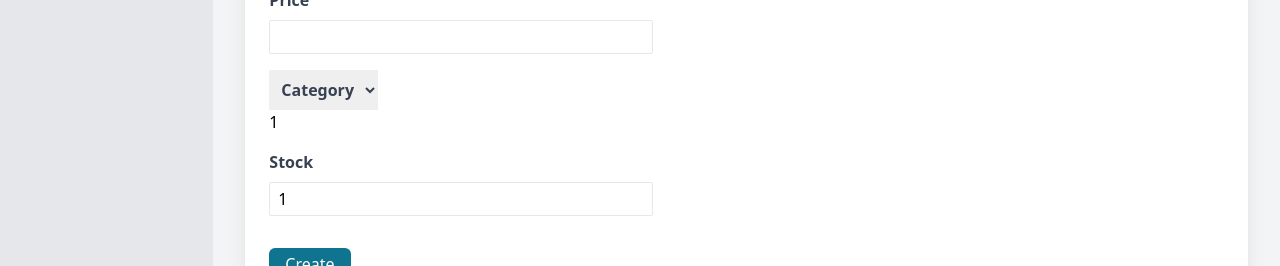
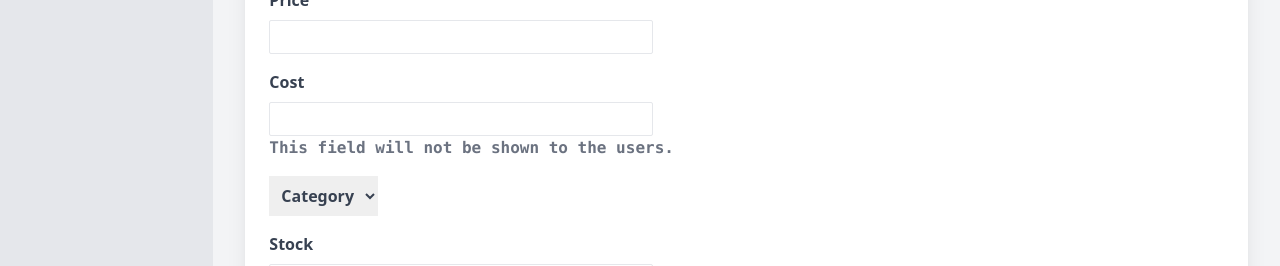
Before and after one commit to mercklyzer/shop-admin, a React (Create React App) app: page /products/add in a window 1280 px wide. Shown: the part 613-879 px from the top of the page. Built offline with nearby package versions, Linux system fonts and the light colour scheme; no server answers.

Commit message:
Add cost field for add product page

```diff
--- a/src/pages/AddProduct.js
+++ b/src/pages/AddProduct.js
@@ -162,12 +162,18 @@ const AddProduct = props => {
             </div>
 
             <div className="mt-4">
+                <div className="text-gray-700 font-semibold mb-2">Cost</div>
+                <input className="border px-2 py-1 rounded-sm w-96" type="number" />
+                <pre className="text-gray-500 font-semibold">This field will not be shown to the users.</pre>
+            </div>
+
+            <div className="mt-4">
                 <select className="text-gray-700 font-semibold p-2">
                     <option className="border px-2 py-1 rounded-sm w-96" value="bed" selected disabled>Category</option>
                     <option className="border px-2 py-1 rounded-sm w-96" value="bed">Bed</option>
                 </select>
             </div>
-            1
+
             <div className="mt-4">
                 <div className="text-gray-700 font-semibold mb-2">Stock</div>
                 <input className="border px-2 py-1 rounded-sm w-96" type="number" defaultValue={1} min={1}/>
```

**Try it:** Could every entry be restated word for word, pictures excluded?

**Your response:**
Before and after one commit to mercklyzer/shop-admin, a React (Create React App) app: page /products/add in a window 1280 px wide. Shown: the part 613-879 px from the top of the page. Built offline with nearby package versions, Linux system fonts and the light colour scheme; no server answers.

Commit message:
Add cost field for add product page

```diff
--- a/src/pages/AddProduct.js
+++ b/src/pages/AddProduct.js
@@ -162,12 +162,18 @@ const AddProduct = props => {
             </div>
 
             <div className="mt-4">
+                <div className="text-gray-700 font-semibold mb-2">Cost</div>
+                <input className="border px-2 py-1 rounded-sm w-96" type="number" />
+                <pre className="text-gray-500 font-semibold">This field will not be shown to the users.</pre>
+            </div>
+
+            <div className="mt-4">
                 <select className="text-gray-700 font-semibold p-2">
                     <option className="border px-2 py-1 rounded-sm w-96" value="bed" selected disabled>Category</option>
                     <option className="border px-2 py-1 rounded-sm w-96" value="bed">Bed</option>
                 </select>
             </div>
-            1
+
             <div className="mt-4">
                 <div className="text-gray-700 font-semibold mb-2">Stock</div>
                 <input className="border px-2 py-1 rounded-sm w-96" type="number" defaultValue={1} min={1}/>
```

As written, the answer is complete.